Stored items:

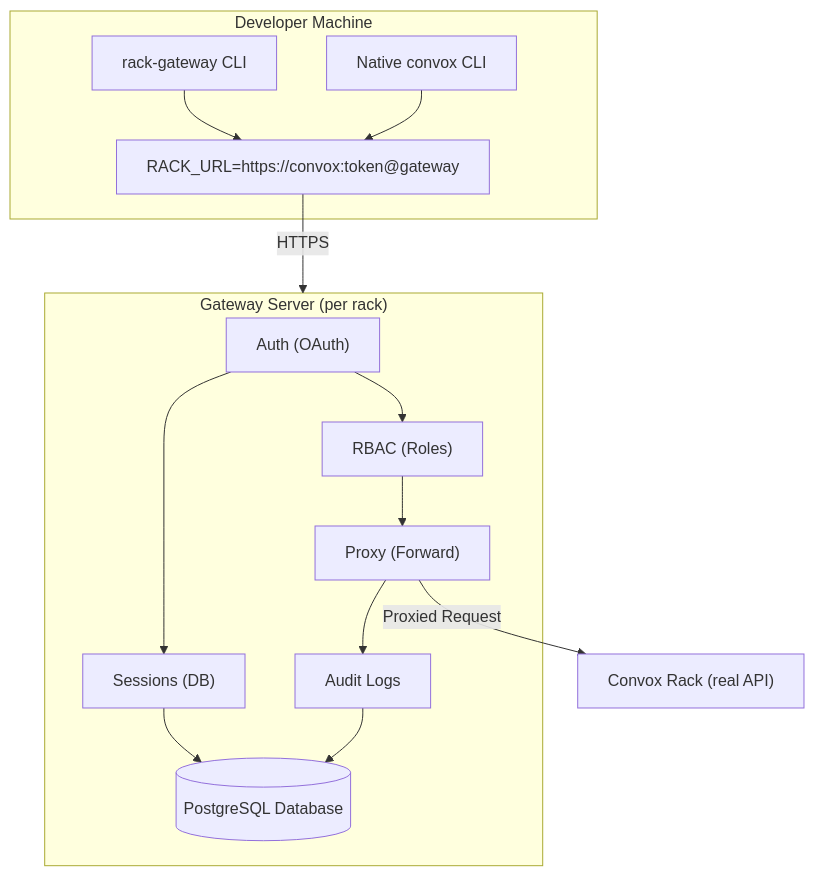
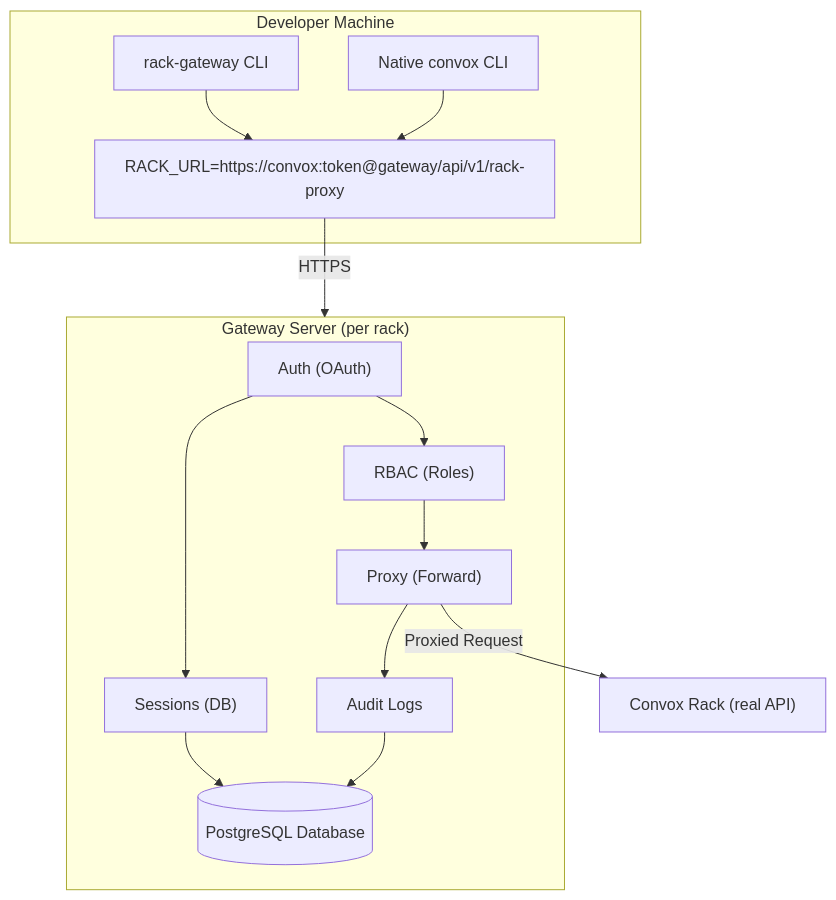
The first of 2 diagrams in docs/src/content/docs/getting-started/architecture.mdx (DocSpring/rack-gateway), drawn with Mermaid before and after one commit. The commit also changed other lines of this file and 52 other files, not shown here.

````diff
--- a/docs/src/content/docs/getting-started/architecture.mdx
+++ b/docs/src/content/docs/getting-started/architecture.mdx
@@ -18,26 +18,26 @@
 ```mermaid
 flowchart TB
     subgraph Developer["Developer Machine"]
         CLI["rack-gateway CLI"]
         Convox["Native convox CLI"]
-        CLI --> RACKURL["RACK_URL=https://convox:token@gateway"]
+        CLI --> RACKURL["RACK_URL=https://convox:token@gateway/api/v1/rack-proxy"]
         Convox --> RACKURL
     end
 
     RACKURL -->|HTTPS| Gateway
 
     subgraph Gateway["Gateway Server (per rack)"]
         Auth["Auth (OAuth)"]
         RBAC["RBAC (Roles)"]
         Proxy["Proxy (Forward)"]
         Sessions["Sessions (DB)"]
         Audit["Audit Logs"]
         DB[("PostgreSQL Database")]
 
         Auth --> RBAC --> Proxy
         Auth --> Sessions --> DB
         Proxy --> Audit --> DB
     end
 
     Proxy -->|Proxied Request| ConvoxRack["Convox Rack (real API)"]
 ```
````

§ **Directions**
The reply must contain every entry above, exactly as written, and none of the pictures.

§ **Task response**
The first of 2 diagrams in docs/src/content/docs/getting-started/architecture.mdx (DocSpring/rack-gateway), drawn with Mermaid before and after one commit. The commit also changed other lines of this file and 52 other files, not shown here.

````diff
--- a/docs/src/content/docs/getting-started/architecture.mdx
+++ b/docs/src/content/docs/getting-started/architecture.mdx
@@ -18,26 +18,26 @@
 ```mermaid
 flowchart TB
     subgraph Developer["Developer Machine"]
         CLI["rack-gateway CLI"]
         Convox["Native convox CLI"]
-        CLI --> RACKURL["RACK_URL=https://convox:token@gateway"]
+        CLI --> RACKURL["RACK_URL=https://convox:token@gateway/api/v1/rack-proxy"]
         Convox --> RACKURL
     end
 
     RACKURL -->|HTTPS| Gateway
 
     subgraph Gateway["Gateway Server (per rack)"]
         Auth["Auth (OAuth)"]
         RBAC["RBAC (Roles)"]
         Proxy["Proxy (Forward)"]
         Sessions["Sessions (DB)"]
         Audit["Audit Logs"]
         DB[("PostgreSQL Database")]
 
         Auth --> RBAC --> Proxy
         Auth --> Sessions --> DB
         Proxy --> Audit --> DB
     end
 
     Proxy -->|Proxied Request| ConvoxRack["Convox Rack (real API)"]
 ```
````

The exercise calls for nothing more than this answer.